Subjects and methods: Serum sulfide levels were analyzed, using a selective fluorescent probe, in two independent cohorts [cross-sectionally in discovery (n = 139) and validation (n = 71) cohorts, and longitudinally in 82 participants from discovery cohort]. In the validation cohort, blood gene expression of enzymes contributing to H2S generation and consumption were also measured.
Results: In the discovery cohort, serum sulfide concentration was significantly increased in subjects with morbid obesity at baseline and follow-up, and positively correlated with BMI and fat mass, but negatively with total cholesterol, haemoglobin, serum ferritin, iron and bilirubin after adjusting by age, gender and fat mass. Fat mass (β = 0.51, t = 3.67, p < 0.0001) contributed independently to age-, gender-, insulin sensitivity- and BMI-adjusted serum sulfide concentration variance.

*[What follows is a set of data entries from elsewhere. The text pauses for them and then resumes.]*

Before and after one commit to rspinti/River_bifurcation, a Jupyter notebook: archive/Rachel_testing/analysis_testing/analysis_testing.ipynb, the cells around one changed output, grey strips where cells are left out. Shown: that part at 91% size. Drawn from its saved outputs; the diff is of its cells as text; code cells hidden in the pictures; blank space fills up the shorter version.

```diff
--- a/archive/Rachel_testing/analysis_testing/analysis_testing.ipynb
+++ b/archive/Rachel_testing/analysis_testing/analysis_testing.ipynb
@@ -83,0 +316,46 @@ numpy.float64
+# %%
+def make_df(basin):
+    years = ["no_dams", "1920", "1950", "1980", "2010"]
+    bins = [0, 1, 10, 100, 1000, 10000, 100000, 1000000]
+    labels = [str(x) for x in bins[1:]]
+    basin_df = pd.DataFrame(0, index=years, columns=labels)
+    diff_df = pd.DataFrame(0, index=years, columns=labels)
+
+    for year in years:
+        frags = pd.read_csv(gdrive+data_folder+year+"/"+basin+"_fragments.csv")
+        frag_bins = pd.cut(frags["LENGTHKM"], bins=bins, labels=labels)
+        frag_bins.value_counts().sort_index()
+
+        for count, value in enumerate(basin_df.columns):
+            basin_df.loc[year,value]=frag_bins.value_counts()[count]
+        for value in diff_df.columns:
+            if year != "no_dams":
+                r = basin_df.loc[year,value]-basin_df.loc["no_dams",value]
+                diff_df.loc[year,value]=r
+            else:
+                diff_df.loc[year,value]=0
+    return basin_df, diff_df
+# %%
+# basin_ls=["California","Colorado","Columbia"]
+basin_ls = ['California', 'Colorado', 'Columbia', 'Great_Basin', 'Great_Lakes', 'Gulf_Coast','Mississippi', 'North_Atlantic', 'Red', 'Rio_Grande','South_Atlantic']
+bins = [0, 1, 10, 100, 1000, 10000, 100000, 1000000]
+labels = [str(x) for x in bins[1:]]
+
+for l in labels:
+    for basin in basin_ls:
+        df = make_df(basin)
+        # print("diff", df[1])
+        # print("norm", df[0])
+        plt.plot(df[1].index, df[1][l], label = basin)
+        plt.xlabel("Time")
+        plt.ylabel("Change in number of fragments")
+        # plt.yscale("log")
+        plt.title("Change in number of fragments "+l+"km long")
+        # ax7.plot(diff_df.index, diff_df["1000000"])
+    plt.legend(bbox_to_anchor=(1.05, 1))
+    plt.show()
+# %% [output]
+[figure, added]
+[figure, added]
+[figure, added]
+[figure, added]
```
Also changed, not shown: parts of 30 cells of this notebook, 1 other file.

Importantly, receiver operating characteristic analysis demonstrated the relevance of fat mass predicting serum sulfide levels, which was replicated in the validation cohort. In addition, serum sulfide concentration was decreased in morbidly obese subjects with impaired compared to those with normal fasting glucose. Longitudinally, weight gain resulted in increased serum sulfide concentration, whereas weight loss had opposite effects, being the percent change in serum sulfide positively correlated with the percent change in BMI and waist circumference, but negatively with bilirubin. Whole blood CBS, CTH, MPST, SQOR, TST and MPO gene expression was not associated to obesity or serum sulfide concentration.
Conclusions: Altogether these data indicated that serum sulfide concentrations were increased in subjects with morbid obesity in proportion to fat mass and inversely associated with circulating markers of haem degradation.